Process for conveniently prepared rice product was improved to enhance its health benefits. Brown aromatic rice (Kao Dawk Mali 105 cultivar) was soaked in water at 25 °C and 35 °C for 12 h and 24 h, incubated for 24 h and dried. Higher GABA content (15–17 mg/100 g) was observed in germinated brown rice (GBR) with soaking at 25 °C for 24 h and 35 °C for 12 h. Subsequently GBR (soaking at 25 °C for 24 h) was cooked in boiling water or pressure cooker and dried to produce quick cooking germinated brown rice (QCGBR). Cooking time of QCGBR was reduced to 3.6–4.2 times. Pressure cooking provided lighter QCGBR (p < 0.05) and higher hot paste viscosity, cold paste viscosity and setback than those of boiling, however, panelists could not detect any differences of sensorial quality (p ≥ 0.05). GABA content significantly reduced after QCGBR development process (p < 0.05). To improve health benefit of the product, GBR was cooked under pressure and kept at chilling temperature for 24 h and 48 h before drying. Rehydrated QCGBR prepared by chilled storing cooked GBR for 48 h had noticeably more resistant starch of 0.74 g/100 g compared to those of cooked brown rice (0.29 g/100 g) and cooked GBR (0.36 g/100 g).

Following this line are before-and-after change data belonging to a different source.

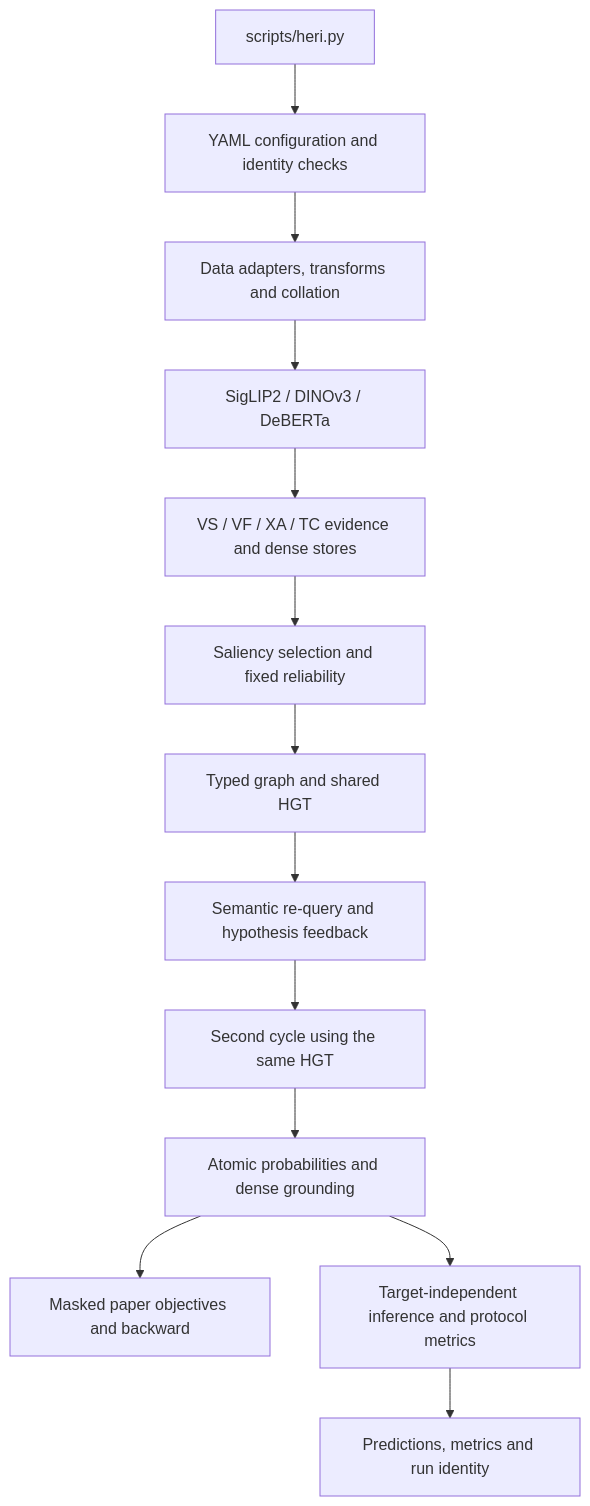
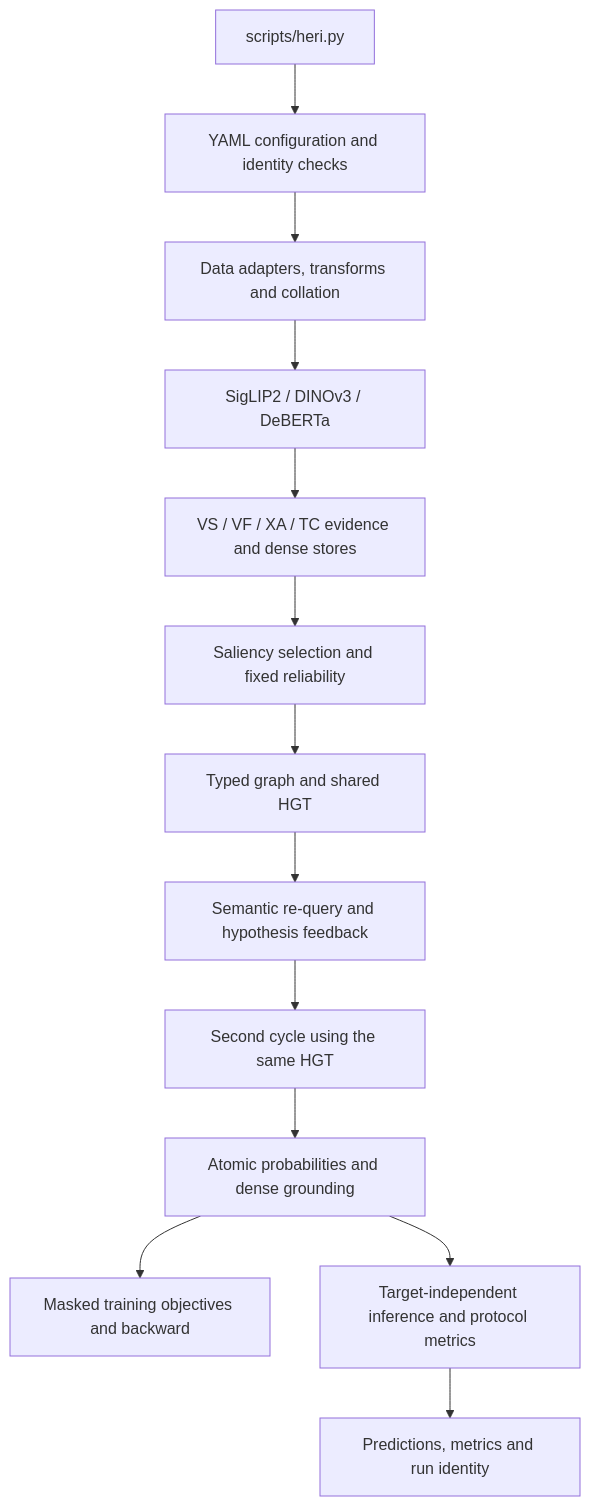
Before and after one commit to LuuVanNhatHao/HERI: the diagram in docs/architecture.md, drawn with Mermaid. The commit also changed other lines of this file and 35 other files, not shown here.

````diff
--- a/docs/architecture.md
+++ b/docs/architecture.md
@@ -5,15 +5,15 @@
 ```mermaid
 flowchart TD
     CLI["scripts/heri.py"] --> CONFIG["YAML configuration and identity checks"]
     CONFIG --> DATA["Data adapters, transforms and collation"]
     DATA --> ENCODERS["SigLIP2 / DINOv3 / DeBERTa"]
     ENCODERS --> EVIDENCE["VS / VF / XA / TC evidence and dense stores"]
     EVIDENCE --> ROUTER["Saliency selection and fixed reliability"]
     ROUTER --> GRAPH["Typed graph and shared HGT"]
     GRAPH --> REFRESH["Semantic re-query and hypothesis feedback"]
     REFRESH --> GRAPH2["Second cycle using the same HGT"]
     GRAPH2 --> HEADS["Atomic probabilities and dense grounding"]
-    HEADS --> LOSS["Masked paper objectives and backward"]
+    HEADS --> LOSS["Masked training objectives and backward"]
     HEADS --> EVAL["Target-independent inference and protocol metrics"]
     EVAL --> ARTIFACTS["Predictions, metrics and run identity"]
 ```
````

This study was performed to evaluate the enhancement of functional components of germinated rough rice. Rough rice was germinated at 37°C for 6days, and subjected to a high hydrostatic pressure treatment (HPT) at 30MPa for 24h (HP24) and 48h (HP48). Germinated rough rice without HPT (HP0), HP24, and HP48 were analysed for their functional components. The highest γ-aminobutyric acid, total arabinoxylan, and tricin 4'-O-(threo-β-guaiacylglyceryl) ether contents were 121.21mg/100g, 10.6%, and 85.82μg/g, respectively, after HP48 for 2days. γ-Oryzanol contents increased from 23.19-36.20mg/100g (at HP0) to 31.80-40.32mg/100g (at HP48). The highest vitamin B (60.99mg/100g) and E (4.07mg/100g) contents were observed after HP24 for 5 and 2days, respectively. These results suggest that a combination of HPT and germination efficiently enhances the functional characteristics of rough rice.